Interflora v Marks & Spencer [2013] EWHC 1291 (Ch)

In a High Court judgment handed down on 21st May 2013, Mr Justice Arnold found in favour of Interflora in its long-running litigation with Marks & Spencer over the use of the trade mark “Interflora” as a Google AdWord to advertise Marks & Spencer’s flower delivery service.

Since 2008, both Interflora and Marks & Spencer have paid Google, in a practice known as “keyword advertising” or “pay-per-click advertising”, to display their respective floral delivery advertisements whenever internet users search for the word “Interflora” (and other derivations). This practice has typically resulted in both companies’ advertisements appearing in the sponsored links section, or as referred to by Arnold J in the “golden box”, at the top of a user’s search results screen.

Interflora, who at all relevant times had the majority of the market share in online floral deliveries, claimed that Marks & Spencer’s advertisements appearing beside their own was confusing to online consumers, who would think mistakenly that Marks & Spencer were a part of the Interflora network of florists.

This judgment follows a series of references to the European Court of Justice (“CJEU”) concerning interpretation of trade mark infringement law in respect of use of a trade mark as a sponsored search term in a search engine.

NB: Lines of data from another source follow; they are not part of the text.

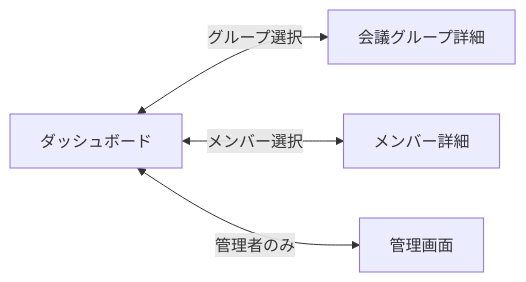
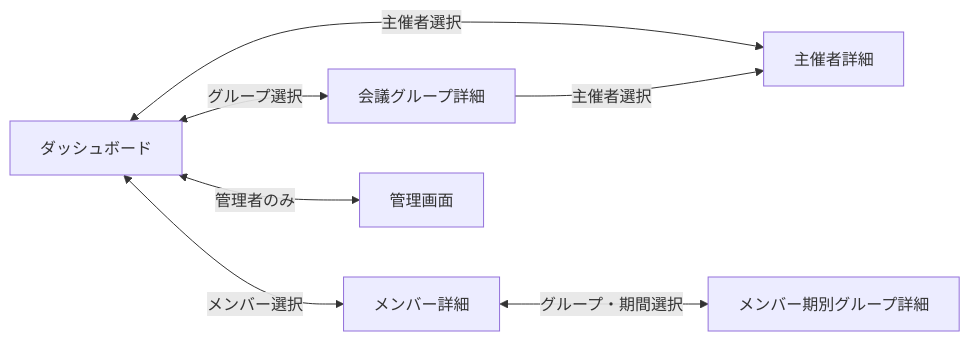
One commit to nuitsjp/teams-board changed the third of 3 diagrams in docs/index.md. Above: the diagram before and after it, drawn with Mermaid. The commit also changed other lines of this file and 20 other files, not shown here.

````diff
--- a/docs/index.md
+++ b/docs/index.md
@@ -96,11 +96,16 @@
 ```mermaid
 graph LR
     dashboard["ダッシュボード"]
     group["会議グループ詳細"]
     member["メンバー詳細"]
+    memberGroupTerm["メンバー期別グループ詳細"]
+    organizer["主催者詳細"]
     admin["管理画面"]
 
     dashboard <-->|グループ選択| group
     dashboard <-->|メンバー選択| member
+    dashboard <-->|主催者選択| organizer
     dashboard <-->|管理者のみ| admin
+    member <-->|グループ・期間選択| memberGroupTerm
+    group -->|主催者選択| organizer
 ```
````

Following the CJEU guidance, Arnold J said that, when viewing Marks & Spencer’s advertisements, he would need to adopt the perspective of the “reasonably well-informed and reasonably observant internet user”. He ruled that such a user is not particularly technically literate and does not know precisely how AdWords operate.

A large portion of the judgment was reserved for consideration of whether Marks & Spencer’s use of AdWords affected, or was liable to affect, the functions of the trade mark – primarily of relevance in this case was the origin function.

The judge assessed whether a reasonably well-informed and reasonably observant internet user, even with their general knowledge of the market, could ascertain whether Marks & Spencer’s floral delivery service originated from Interflora. He said that such a user should not be deemed to have this knowledge, as he was not satisfied that it was known that Marks & Spencer were not part of the Interflora network. He said further that there was nothing in the Marks & Spencer advertisements to inform the user that they were not part of the network. Finally, he said that due to the nature of the Interflora network (that it has many commercial tie-ups with large retailers and that many partners operate under their own brands), it would make it difficult for a user to determine whether Marks & Spencer was part of the network.

The question now for trade mark proprietors is whether or not they can successfully claim for trade mark infringement in relation to a competitor using their trade marks in competitive keyword advertising. As Arnold J explained, it is established law that keyword advertising is not inherently or inevitably objectionable from a trade mark perspective. Furthermore, he went on to explain that CJEU case law recognises that such keyword advertising promotes competition. Nevertheless, this case shows that there can be cases where such use is infringement. Considering the particular facts of this case, in particular the way the Interflora network operates with independently owned florists operating under their own brand name participating in the network, trade mark owners should treat this result with a certain amount of caution before considering whether to commencing proceedings.